▶ **Work to be completed**
Search the entries below for the word "border" and copy each line that has it.

▶ **Source records**
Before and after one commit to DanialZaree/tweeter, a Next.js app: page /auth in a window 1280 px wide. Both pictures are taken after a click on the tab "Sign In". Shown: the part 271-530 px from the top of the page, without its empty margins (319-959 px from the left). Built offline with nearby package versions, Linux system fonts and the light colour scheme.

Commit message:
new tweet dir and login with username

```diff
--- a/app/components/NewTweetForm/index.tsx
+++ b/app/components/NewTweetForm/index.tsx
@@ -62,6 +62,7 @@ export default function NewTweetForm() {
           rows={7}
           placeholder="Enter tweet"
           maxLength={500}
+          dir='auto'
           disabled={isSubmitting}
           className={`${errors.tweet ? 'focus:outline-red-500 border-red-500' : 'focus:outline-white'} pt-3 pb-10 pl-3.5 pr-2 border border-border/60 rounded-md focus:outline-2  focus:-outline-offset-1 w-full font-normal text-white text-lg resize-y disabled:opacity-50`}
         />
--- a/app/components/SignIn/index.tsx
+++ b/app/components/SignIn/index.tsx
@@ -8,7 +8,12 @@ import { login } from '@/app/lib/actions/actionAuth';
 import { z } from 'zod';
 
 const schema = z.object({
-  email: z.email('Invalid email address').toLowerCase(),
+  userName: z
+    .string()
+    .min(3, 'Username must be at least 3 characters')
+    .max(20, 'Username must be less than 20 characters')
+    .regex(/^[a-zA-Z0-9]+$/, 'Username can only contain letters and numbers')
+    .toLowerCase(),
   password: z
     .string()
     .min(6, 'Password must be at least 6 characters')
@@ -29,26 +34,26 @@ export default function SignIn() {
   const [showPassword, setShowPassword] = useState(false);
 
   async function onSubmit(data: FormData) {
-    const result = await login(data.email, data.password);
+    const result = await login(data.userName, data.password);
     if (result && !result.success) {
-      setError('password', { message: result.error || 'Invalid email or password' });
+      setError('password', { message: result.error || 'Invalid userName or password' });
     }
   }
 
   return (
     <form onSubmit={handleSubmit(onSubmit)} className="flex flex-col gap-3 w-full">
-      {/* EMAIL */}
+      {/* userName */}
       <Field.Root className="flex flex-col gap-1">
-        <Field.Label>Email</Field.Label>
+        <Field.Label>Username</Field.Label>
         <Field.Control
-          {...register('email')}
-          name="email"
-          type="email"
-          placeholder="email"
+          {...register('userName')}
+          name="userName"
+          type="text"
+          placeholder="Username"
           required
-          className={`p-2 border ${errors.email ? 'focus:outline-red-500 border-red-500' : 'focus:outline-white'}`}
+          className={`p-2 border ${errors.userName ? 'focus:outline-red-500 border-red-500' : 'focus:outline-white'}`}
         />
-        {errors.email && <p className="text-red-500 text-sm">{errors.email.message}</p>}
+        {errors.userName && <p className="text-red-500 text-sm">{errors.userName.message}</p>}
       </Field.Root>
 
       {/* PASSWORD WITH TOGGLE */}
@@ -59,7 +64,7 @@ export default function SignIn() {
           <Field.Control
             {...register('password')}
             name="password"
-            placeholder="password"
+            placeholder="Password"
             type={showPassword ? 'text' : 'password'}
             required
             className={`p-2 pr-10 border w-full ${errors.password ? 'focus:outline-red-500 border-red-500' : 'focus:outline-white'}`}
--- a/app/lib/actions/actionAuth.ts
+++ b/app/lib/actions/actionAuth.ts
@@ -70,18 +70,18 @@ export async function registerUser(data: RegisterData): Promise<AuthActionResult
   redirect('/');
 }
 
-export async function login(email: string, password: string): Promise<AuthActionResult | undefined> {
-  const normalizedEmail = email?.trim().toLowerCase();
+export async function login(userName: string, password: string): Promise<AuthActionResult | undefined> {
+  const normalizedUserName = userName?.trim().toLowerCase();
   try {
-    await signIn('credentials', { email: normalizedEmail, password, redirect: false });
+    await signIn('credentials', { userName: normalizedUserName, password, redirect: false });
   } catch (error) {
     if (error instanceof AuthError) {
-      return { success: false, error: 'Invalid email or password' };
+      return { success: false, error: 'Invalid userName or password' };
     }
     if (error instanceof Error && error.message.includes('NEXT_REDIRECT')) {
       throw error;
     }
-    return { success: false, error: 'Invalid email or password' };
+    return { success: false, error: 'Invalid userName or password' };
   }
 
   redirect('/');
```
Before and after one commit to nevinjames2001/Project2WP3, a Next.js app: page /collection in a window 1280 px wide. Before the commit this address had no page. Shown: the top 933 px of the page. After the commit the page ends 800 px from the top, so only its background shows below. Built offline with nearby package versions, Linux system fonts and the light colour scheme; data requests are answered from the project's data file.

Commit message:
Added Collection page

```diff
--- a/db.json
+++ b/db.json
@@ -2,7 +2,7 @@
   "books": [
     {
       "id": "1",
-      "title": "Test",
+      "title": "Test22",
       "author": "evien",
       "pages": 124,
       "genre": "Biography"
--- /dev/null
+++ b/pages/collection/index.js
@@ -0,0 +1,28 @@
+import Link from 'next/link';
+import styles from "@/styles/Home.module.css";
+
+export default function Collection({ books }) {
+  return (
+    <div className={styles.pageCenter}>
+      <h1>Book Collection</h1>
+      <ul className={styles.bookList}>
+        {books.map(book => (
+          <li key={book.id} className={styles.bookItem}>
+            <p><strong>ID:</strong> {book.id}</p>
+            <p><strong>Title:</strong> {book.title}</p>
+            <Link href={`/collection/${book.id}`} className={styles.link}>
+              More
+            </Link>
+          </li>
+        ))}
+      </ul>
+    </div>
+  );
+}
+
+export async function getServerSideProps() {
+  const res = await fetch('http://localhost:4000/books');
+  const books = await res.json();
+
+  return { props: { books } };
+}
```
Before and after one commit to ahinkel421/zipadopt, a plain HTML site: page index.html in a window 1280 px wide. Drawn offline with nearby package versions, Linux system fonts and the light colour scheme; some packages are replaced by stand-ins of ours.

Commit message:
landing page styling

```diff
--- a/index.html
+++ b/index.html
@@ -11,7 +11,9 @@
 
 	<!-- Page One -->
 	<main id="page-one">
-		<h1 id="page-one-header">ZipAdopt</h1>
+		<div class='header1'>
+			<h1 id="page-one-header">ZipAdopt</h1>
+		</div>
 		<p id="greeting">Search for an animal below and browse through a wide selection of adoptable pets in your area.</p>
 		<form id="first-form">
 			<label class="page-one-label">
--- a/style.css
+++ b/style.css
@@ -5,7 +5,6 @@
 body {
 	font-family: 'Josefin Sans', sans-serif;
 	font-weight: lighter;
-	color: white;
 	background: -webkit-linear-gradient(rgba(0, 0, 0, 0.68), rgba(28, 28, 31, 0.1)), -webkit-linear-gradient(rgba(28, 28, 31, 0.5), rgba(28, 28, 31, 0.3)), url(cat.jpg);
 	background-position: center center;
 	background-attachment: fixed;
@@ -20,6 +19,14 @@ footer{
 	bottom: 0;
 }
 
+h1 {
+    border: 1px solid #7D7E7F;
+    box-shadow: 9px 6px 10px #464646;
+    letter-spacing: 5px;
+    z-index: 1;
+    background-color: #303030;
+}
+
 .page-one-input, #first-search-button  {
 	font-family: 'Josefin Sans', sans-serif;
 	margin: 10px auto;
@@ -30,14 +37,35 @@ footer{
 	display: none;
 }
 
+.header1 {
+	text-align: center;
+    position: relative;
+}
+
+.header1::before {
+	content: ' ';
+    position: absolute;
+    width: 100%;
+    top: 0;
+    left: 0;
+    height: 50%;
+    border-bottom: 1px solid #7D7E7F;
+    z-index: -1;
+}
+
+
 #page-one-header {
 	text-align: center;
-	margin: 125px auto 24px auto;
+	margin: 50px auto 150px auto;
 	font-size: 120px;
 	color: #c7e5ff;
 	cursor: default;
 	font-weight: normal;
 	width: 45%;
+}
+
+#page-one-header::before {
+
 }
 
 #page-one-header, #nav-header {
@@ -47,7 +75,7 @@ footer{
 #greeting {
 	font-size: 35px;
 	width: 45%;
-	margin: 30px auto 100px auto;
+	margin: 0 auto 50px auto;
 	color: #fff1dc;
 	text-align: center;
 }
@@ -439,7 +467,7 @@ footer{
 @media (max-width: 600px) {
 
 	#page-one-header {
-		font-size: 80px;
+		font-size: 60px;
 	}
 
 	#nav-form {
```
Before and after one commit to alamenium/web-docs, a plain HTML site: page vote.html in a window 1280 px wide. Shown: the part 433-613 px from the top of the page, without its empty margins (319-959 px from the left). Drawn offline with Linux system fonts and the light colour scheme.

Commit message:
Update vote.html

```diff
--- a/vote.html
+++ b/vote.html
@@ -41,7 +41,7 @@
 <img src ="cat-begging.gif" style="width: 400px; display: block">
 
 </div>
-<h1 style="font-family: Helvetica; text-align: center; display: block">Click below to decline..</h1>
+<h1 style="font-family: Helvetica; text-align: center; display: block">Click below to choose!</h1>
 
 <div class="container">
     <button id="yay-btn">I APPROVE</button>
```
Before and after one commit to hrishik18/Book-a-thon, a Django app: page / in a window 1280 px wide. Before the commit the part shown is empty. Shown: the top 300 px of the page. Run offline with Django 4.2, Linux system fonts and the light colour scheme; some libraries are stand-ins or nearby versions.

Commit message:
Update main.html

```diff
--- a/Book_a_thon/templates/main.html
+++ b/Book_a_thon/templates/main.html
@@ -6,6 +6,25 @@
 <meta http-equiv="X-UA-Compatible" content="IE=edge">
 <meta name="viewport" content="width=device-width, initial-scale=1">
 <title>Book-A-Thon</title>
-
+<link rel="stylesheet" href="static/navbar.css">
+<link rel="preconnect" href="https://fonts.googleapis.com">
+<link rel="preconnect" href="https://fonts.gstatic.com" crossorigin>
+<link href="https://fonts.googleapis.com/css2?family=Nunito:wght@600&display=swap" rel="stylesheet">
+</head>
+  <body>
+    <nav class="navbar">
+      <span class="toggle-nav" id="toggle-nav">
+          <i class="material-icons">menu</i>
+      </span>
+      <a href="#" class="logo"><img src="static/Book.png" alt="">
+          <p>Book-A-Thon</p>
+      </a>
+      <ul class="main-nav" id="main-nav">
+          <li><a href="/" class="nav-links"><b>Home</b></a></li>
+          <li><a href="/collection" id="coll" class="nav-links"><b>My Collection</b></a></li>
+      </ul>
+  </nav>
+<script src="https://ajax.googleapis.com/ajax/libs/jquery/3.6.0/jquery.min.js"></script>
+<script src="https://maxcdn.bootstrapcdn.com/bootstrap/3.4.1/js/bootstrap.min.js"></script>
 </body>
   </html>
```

▶ **Response below**
           className={`${errors.tweet ? 'focus:outline-red-500 border-red-500' : 'focus:outline-white'} pt-3 pb-10 pl-3.5 pr-2 border border-border/60 rounded-md focus:outline-2  focus:-outline-offset-1 w-full font-normal text-white text-lg resize-y disabled:opacity-50`}
-          className={`p-2 border ${errors.email ? 'focus:outline-red-500 border-red-500' : 'focus:outline-white'}`}
+          className={`p-2 border ${errors.userName ? 'focus:outline-red-500 border-red-500' : 'focus:outline-white'}`}
             className={`p-2 pr-10 border w-full ${errors.password ? 'focus:outline-red-500 border-red-500' : 'focus:outline-white'}`}
+    border: 1px solid #7D7E7F;
+    border-bottom: 1px solid #7D7E7F;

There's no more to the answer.